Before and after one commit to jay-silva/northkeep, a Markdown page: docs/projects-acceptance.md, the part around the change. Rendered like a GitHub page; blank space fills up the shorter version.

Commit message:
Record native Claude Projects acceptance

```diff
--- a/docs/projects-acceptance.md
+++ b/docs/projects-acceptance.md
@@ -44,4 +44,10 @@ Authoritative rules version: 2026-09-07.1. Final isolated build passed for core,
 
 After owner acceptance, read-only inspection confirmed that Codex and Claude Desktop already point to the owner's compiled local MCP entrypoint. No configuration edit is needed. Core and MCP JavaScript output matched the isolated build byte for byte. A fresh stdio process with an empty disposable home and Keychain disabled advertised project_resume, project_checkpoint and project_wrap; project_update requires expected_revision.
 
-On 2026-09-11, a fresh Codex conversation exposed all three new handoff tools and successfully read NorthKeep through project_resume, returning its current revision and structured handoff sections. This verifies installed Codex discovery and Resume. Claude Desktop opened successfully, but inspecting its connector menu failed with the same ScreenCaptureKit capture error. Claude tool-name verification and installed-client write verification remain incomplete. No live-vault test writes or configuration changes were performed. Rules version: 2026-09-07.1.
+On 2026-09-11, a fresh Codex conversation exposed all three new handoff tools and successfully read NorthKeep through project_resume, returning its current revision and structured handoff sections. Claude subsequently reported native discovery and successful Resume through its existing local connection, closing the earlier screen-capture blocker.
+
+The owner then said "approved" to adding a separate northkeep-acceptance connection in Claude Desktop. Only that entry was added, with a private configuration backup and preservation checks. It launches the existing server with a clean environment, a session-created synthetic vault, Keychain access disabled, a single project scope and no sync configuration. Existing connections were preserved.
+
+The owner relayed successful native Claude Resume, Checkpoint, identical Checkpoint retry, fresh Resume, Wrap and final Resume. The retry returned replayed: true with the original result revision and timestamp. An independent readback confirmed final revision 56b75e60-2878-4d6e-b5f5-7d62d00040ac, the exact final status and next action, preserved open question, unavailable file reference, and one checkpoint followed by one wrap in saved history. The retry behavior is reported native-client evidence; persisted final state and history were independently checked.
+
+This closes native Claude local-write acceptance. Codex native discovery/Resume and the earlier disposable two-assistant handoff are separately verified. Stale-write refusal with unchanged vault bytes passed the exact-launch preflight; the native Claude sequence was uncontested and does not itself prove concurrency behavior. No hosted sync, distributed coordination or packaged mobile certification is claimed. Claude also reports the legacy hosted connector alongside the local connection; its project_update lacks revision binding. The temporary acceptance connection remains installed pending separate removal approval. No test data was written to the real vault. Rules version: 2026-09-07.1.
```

===============

Work to complete
The entries above are to be output exactly as they appear.

Answer space
Before and after one commit to jay-silva/northkeep, a Markdown page: docs/projects-acceptance.md, the part around the change. Rendered like a GitHub page; blank space fills up the shorter version.

Commit message:
Record native Claude Projects acceptance

```diff
--- a/docs/projects-acceptance.md
+++ b/docs/projects-acceptance.md
@@ -44,4 +44,10 @@ Authoritative rules version: 2026-09-07.1. Final isolated build passed for core,
 
 After owner acceptance, read-only inspection confirmed that Codex and Claude Desktop already point to the owner's compiled local MCP entrypoint. No configuration edit is needed. Core and MCP JavaScript output matched the isolated build byte for byte. A fresh stdio process with an empty disposable home and Keychain disabled advertised project_resume, project_checkpoint and project_wrap; project_update requires expected_revision.
 
-On 2026-09-11, a fresh Codex conversation exposed all three new handoff tools and successfully read NorthKeep through project_resume, returning its current revision and structured handoff sections. This verifies installed Codex discovery and Resume. Claude Desktop opened successfully, but inspecting its connector menu failed with the same ScreenCaptureKit capture error. Claude tool-name verification and installed-client write verification remain incomplete. No live-vault test writes or configuration changes were performed. Rules version: 2026-09-07.1.
+On 2026-09-11, a fresh Codex conversation exposed all three new handoff tools and successfully read NorthKeep through project_resume, returning its current revision and structured handoff sections. Claude subsequently reported native discovery and successful Resume through its existing local connection, closing the earlier screen-capture blocker.
+
+The owner then said "approved" to adding a separate northkeep-acceptance connection in Claude Desktop. Only that entry was added, with a private configuration backup and preservation checks. It launches the existing server with a clean environment, a session-created synthetic vault, Keychain access disabled, a single project scope and no sync configuration. Existing connections were preserved.
+
+The owner relayed successful native Claude Resume, Checkpoint, identical Checkpoint retry, fresh Resume, Wrap and final Resume. The retry returned replayed: true with the original result revision and timestamp. An independent readback confirmed final revision 56b75e60-2878-4d6e-b5f5-7d62d00040ac, the exact final status and next action, preserved open question, unavailable file reference, and one checkpoint followed by one wrap in saved history. The retry behavior is reported native-client evidence; persisted final state and history were independently checked.
+
+This closes native Claude local-write acceptance. Codex native discovery/Resume and the earlier disposable two-assistant handoff are separately verified. Stale-write refusal with unchanged vault bytes passed the exact-launch preflight; the native Claude sequence was uncontested and does not itself prove concurrency behavior. No hosted sync, distributed coordination or packaged mobile certification is claimed. Claude also reports the legacy hosted connector alongside the local connection; its project_update lacks revision binding. The temporary acceptance connection remains installed pending separate removal approval. No test data was written to the real vault. Rules version: 2026-09-07.1.
```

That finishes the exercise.